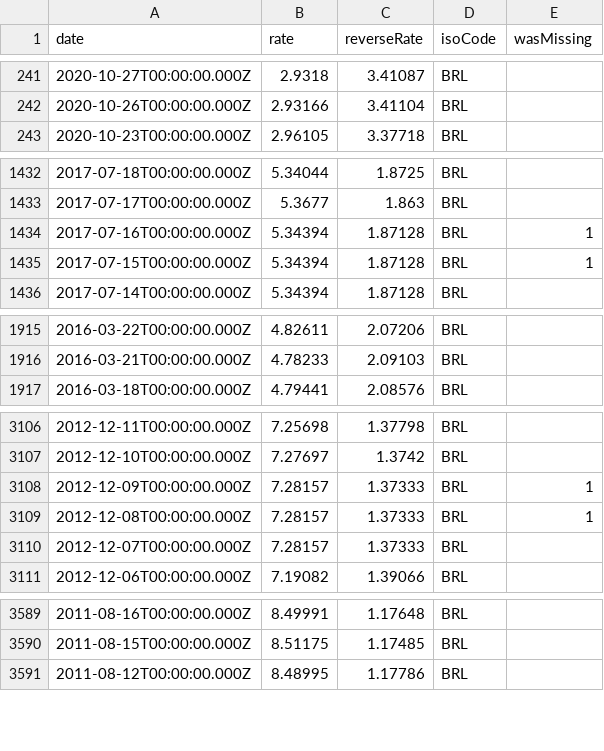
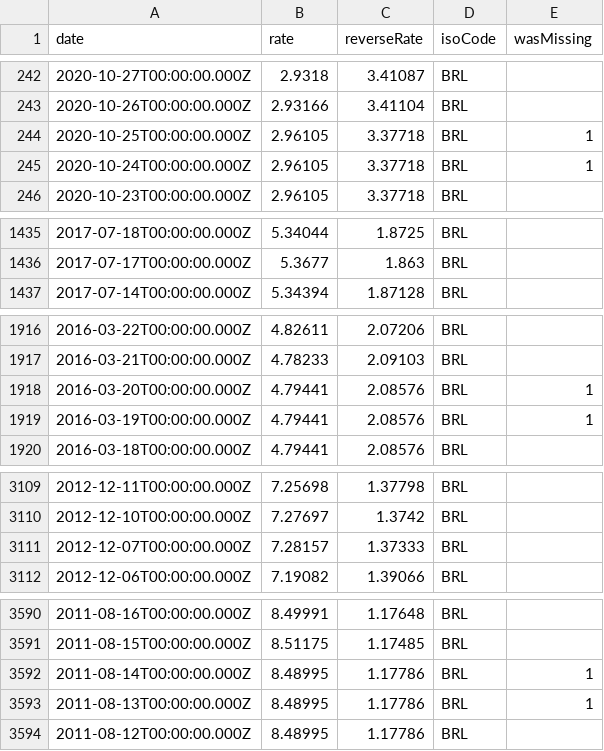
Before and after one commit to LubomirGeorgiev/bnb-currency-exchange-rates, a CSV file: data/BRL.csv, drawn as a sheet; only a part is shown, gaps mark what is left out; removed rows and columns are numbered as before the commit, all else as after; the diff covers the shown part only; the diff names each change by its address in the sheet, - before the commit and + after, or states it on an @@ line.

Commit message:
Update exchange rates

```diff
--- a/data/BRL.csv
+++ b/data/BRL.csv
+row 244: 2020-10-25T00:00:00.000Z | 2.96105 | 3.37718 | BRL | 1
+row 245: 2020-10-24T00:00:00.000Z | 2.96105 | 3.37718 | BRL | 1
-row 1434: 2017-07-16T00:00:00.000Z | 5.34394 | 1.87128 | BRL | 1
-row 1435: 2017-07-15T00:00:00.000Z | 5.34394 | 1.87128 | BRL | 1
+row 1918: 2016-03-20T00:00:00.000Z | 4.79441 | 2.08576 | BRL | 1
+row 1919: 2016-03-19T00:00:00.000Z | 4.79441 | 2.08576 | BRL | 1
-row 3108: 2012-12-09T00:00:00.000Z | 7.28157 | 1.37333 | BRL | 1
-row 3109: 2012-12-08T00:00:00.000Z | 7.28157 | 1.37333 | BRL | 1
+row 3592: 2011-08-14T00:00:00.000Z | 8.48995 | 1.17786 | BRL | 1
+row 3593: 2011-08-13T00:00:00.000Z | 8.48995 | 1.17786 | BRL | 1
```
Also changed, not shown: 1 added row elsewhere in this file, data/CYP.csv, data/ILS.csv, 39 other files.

---

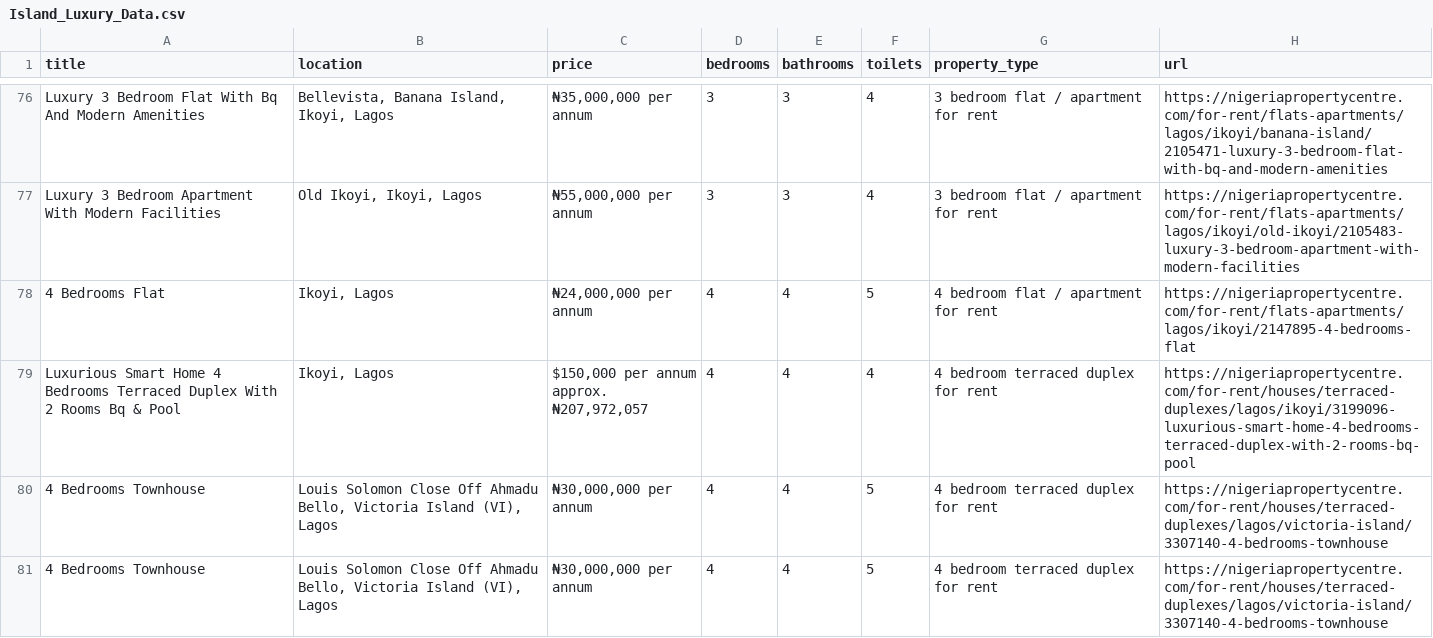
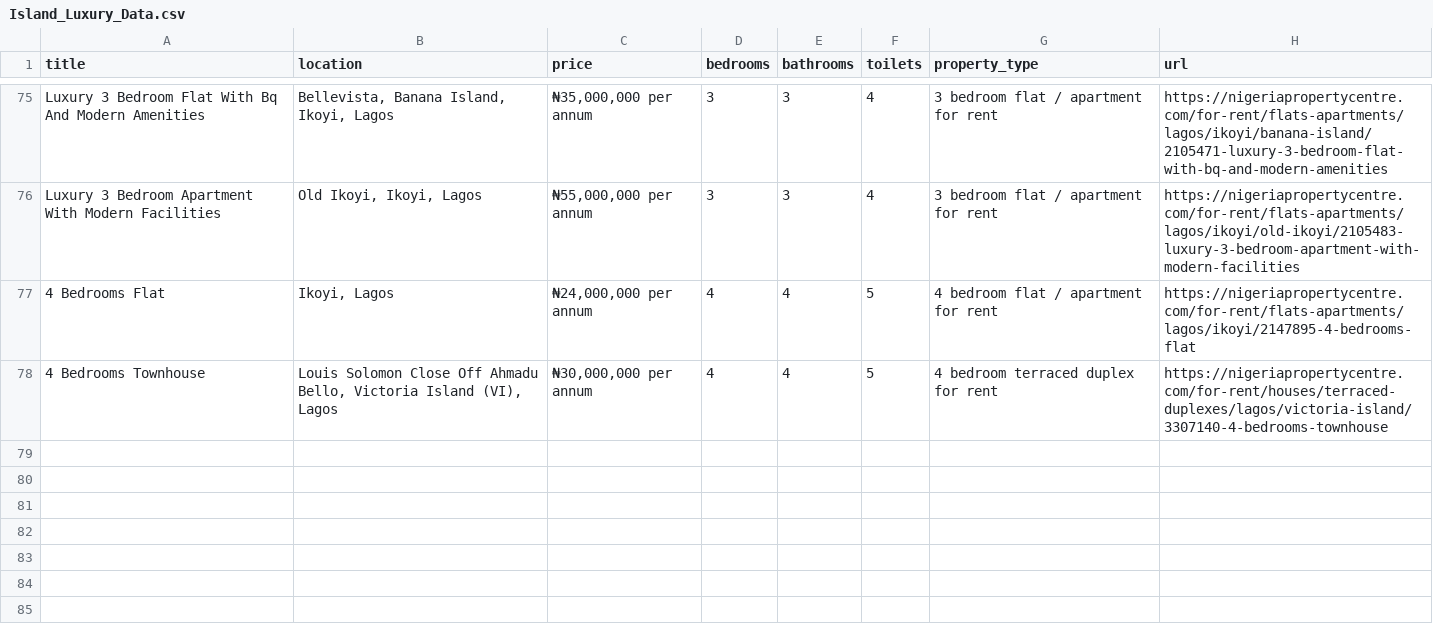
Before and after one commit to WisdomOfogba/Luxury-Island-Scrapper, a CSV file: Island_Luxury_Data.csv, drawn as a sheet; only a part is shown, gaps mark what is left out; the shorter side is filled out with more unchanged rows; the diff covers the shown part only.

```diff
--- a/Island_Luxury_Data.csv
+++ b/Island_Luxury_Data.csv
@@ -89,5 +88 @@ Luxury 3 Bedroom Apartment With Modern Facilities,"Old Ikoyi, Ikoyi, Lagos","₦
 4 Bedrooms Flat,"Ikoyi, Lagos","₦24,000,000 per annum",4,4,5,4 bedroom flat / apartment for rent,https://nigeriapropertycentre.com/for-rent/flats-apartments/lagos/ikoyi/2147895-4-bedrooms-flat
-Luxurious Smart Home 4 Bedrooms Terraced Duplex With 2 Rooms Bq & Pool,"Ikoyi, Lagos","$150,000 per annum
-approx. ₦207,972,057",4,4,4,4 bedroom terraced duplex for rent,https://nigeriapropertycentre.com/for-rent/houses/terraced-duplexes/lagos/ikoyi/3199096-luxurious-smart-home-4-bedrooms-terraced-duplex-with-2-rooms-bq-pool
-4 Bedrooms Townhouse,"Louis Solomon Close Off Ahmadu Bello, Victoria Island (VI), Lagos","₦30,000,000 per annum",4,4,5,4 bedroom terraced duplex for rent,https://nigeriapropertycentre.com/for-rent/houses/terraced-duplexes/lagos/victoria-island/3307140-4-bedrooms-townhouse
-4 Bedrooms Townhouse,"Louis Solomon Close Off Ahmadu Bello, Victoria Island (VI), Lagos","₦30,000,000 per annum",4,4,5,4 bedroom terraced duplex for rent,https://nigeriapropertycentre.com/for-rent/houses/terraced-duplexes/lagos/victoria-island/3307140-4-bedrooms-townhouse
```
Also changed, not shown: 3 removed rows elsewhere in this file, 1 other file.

* * *

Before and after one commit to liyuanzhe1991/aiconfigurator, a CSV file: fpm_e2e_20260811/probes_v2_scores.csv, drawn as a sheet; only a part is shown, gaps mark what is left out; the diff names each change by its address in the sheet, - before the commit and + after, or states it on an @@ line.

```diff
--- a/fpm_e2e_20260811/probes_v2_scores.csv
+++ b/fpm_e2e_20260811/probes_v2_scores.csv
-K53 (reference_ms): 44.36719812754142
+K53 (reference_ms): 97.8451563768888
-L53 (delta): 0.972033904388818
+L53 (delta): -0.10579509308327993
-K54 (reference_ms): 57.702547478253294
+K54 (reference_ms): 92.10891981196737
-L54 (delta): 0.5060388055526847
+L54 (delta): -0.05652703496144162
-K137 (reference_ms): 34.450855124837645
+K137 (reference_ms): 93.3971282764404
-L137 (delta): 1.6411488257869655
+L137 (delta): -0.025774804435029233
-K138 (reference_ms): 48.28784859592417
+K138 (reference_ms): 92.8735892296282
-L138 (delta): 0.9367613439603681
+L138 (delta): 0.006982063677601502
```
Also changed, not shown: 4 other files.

● Task brief: If a line above holds the string "this", copy it out.

● Answer below:
Also changed, not shown: 1 added row elsewhere in this file, data/CYP.csv, data/ILS.csv, 39 other files.
Also changed, not shown: 3 removed rows elsewhere in this file, 1 other file.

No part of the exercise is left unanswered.